▶ REQUIRED WORK
Each line of the material below is to be checked for "STATE"; the number of matching lines is the only output expected.

▶ GIVEN DATA
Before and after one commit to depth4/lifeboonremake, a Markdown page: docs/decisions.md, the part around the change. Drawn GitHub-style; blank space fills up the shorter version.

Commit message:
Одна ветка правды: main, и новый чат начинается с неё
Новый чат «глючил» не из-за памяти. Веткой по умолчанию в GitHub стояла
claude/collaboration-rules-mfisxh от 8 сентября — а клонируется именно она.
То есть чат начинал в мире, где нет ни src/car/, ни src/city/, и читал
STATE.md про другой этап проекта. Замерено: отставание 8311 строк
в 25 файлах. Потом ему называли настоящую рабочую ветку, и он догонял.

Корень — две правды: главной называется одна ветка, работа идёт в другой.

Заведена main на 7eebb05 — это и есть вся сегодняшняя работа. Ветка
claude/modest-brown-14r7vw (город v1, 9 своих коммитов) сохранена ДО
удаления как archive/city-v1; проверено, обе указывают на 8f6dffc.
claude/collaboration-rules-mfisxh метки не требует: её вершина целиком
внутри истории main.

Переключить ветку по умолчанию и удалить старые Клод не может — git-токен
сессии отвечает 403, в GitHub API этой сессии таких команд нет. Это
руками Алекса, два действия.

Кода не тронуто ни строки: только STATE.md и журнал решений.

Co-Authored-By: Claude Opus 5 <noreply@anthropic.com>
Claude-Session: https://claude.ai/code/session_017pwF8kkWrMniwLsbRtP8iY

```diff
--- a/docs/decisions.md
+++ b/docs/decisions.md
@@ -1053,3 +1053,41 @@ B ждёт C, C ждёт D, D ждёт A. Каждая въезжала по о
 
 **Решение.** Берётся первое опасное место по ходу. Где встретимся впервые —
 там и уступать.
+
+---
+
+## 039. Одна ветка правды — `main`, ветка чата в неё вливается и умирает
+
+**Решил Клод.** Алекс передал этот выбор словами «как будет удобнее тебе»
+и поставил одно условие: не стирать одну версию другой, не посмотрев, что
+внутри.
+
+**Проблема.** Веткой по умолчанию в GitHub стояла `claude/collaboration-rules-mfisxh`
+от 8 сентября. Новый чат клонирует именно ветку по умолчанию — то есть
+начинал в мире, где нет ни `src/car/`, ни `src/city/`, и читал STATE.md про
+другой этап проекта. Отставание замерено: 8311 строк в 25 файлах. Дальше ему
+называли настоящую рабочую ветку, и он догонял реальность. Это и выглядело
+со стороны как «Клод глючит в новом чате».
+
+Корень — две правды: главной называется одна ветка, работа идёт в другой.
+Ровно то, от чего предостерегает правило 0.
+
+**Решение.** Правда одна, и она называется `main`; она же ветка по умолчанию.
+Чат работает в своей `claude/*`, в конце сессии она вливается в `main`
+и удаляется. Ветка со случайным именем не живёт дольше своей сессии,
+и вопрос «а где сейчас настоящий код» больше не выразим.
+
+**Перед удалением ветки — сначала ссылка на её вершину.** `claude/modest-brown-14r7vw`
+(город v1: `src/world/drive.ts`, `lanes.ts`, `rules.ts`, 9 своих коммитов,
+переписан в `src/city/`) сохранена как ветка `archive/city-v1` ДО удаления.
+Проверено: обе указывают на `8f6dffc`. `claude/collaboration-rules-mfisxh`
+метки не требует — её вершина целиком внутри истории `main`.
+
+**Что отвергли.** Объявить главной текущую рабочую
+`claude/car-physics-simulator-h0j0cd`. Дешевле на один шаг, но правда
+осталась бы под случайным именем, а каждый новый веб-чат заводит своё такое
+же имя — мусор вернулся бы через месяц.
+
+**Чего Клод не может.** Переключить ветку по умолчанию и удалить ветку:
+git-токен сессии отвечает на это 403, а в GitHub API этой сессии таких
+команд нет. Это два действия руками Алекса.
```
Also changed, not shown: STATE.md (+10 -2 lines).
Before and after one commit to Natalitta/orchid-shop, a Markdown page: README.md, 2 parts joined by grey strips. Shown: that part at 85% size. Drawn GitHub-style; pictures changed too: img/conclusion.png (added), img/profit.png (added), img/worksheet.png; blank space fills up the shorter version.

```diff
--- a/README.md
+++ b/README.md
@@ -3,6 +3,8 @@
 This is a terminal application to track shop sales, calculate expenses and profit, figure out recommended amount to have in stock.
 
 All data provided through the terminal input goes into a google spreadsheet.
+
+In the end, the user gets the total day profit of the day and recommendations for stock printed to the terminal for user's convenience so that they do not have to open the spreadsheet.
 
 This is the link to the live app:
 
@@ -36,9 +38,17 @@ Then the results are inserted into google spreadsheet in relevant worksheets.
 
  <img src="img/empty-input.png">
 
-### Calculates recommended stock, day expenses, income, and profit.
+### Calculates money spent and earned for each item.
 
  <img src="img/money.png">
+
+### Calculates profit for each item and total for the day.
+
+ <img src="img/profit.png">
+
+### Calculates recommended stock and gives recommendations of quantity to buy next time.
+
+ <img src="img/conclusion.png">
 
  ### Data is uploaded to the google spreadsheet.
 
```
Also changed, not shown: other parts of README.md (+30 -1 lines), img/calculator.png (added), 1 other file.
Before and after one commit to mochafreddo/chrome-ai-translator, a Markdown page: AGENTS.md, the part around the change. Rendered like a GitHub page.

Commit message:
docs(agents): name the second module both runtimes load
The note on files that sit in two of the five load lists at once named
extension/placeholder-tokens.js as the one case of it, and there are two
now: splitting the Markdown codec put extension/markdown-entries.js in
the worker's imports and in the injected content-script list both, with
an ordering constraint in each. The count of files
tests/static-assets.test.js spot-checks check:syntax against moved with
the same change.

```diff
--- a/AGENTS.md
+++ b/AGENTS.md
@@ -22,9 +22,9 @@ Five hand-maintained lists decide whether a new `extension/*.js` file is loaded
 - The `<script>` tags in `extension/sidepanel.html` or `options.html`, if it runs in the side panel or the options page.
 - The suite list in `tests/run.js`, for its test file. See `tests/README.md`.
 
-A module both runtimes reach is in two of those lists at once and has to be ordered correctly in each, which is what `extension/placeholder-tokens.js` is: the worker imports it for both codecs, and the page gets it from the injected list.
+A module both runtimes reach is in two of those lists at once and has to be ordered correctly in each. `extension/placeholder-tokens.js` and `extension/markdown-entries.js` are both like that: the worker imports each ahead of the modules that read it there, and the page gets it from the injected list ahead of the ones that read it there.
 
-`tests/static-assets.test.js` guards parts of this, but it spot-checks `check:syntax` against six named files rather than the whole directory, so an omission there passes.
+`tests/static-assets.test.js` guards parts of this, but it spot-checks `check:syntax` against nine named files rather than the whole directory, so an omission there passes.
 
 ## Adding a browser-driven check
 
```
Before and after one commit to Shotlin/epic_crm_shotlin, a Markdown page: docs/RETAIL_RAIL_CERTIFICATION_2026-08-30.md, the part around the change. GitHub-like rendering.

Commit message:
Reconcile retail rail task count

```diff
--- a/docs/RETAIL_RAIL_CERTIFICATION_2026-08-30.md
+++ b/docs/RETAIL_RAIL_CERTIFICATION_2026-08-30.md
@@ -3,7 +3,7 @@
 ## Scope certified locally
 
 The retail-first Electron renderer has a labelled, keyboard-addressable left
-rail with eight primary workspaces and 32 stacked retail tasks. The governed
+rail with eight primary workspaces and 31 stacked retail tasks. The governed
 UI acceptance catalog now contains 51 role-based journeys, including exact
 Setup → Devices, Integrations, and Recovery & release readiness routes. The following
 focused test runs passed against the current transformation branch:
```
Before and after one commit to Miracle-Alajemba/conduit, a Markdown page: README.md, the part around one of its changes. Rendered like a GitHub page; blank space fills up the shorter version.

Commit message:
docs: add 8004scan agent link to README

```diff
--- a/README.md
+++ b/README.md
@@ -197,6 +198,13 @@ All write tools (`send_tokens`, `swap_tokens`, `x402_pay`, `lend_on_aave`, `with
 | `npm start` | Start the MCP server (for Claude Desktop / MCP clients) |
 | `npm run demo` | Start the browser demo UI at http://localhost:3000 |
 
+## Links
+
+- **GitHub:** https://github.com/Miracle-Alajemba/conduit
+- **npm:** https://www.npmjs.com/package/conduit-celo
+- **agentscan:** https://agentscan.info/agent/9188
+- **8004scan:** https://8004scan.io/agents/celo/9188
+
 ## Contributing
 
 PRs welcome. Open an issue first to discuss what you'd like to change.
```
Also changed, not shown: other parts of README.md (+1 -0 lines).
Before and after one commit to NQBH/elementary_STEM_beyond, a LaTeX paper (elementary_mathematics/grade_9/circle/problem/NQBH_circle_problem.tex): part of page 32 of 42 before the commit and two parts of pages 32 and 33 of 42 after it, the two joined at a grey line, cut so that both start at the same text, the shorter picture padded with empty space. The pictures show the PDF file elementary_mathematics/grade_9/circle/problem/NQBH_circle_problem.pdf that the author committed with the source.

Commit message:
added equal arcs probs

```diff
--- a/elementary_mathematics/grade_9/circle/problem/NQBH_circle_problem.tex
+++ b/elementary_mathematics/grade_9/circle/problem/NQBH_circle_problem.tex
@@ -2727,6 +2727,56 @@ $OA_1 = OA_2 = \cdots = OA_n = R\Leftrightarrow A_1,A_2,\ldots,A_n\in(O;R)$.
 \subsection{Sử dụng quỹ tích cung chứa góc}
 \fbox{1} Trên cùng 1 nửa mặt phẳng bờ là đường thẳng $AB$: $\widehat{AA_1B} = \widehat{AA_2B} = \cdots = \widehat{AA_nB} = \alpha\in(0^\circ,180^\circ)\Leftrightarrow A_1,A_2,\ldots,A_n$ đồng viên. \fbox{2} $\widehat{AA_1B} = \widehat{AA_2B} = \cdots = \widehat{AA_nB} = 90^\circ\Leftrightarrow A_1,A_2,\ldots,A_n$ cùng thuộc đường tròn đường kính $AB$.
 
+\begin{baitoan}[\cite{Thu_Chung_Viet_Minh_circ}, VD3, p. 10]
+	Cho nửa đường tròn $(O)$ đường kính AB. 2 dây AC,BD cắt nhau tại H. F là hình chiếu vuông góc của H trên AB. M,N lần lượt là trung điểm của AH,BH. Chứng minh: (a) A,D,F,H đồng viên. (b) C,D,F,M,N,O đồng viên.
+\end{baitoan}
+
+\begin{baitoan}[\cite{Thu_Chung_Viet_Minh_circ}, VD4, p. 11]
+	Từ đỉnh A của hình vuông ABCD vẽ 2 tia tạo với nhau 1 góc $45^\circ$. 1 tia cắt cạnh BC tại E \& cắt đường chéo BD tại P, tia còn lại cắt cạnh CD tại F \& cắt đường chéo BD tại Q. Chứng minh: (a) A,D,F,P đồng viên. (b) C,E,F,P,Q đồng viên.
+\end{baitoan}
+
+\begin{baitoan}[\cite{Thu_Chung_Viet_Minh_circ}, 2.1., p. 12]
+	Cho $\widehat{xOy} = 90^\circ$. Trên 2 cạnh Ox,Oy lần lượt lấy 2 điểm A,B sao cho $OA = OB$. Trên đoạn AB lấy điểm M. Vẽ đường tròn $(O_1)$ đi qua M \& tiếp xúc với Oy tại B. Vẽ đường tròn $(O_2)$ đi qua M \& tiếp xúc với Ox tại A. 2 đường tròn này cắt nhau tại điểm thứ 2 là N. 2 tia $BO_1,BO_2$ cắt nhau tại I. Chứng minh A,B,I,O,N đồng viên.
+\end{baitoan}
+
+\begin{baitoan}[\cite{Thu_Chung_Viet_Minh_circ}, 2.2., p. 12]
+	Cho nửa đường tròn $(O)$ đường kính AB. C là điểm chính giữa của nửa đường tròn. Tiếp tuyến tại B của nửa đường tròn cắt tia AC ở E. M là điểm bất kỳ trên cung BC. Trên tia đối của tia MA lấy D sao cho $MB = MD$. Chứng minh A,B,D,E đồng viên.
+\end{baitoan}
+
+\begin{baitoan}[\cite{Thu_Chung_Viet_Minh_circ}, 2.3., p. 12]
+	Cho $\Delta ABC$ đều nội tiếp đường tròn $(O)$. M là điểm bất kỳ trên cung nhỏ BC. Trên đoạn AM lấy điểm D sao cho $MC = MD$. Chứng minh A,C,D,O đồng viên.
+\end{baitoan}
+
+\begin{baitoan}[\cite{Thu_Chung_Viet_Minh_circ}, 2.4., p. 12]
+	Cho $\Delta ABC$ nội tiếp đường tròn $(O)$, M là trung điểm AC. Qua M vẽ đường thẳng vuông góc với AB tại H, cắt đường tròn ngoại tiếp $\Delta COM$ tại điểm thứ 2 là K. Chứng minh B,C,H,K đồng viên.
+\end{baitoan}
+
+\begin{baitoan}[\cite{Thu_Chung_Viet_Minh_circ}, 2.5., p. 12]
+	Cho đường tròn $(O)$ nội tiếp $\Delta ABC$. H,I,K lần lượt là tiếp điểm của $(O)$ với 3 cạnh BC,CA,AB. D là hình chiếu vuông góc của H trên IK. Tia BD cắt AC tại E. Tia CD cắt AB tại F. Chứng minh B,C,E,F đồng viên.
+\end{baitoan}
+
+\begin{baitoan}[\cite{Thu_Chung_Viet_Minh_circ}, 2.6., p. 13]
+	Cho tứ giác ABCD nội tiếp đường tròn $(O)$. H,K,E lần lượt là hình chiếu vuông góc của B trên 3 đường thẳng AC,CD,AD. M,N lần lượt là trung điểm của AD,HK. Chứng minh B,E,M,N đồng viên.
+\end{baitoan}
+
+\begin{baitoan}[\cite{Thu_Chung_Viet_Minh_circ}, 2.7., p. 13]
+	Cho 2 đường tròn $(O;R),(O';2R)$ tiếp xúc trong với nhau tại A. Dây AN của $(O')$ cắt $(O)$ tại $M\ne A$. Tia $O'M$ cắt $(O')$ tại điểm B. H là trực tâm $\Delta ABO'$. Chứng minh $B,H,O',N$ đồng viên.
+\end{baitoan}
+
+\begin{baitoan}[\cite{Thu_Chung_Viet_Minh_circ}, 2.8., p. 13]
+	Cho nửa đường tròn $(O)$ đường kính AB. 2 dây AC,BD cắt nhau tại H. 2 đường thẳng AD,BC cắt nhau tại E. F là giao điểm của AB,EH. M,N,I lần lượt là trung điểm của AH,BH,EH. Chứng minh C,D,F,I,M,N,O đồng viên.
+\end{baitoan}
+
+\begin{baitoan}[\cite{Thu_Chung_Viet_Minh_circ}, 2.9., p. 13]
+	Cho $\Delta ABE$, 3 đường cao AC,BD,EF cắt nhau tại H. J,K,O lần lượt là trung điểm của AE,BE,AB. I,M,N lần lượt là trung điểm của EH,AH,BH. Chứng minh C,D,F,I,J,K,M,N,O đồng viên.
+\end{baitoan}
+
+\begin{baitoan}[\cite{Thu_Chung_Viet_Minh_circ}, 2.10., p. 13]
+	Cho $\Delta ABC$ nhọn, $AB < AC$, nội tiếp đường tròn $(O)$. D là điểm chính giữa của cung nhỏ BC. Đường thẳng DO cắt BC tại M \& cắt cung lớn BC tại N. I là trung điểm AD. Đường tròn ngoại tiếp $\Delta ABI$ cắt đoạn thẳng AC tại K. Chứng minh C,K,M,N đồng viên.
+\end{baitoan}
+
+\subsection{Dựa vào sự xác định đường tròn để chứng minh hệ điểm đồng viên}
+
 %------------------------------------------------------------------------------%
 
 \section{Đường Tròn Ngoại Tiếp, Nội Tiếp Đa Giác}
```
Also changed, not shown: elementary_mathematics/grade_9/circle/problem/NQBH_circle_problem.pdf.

▶ ANSWER BOX
4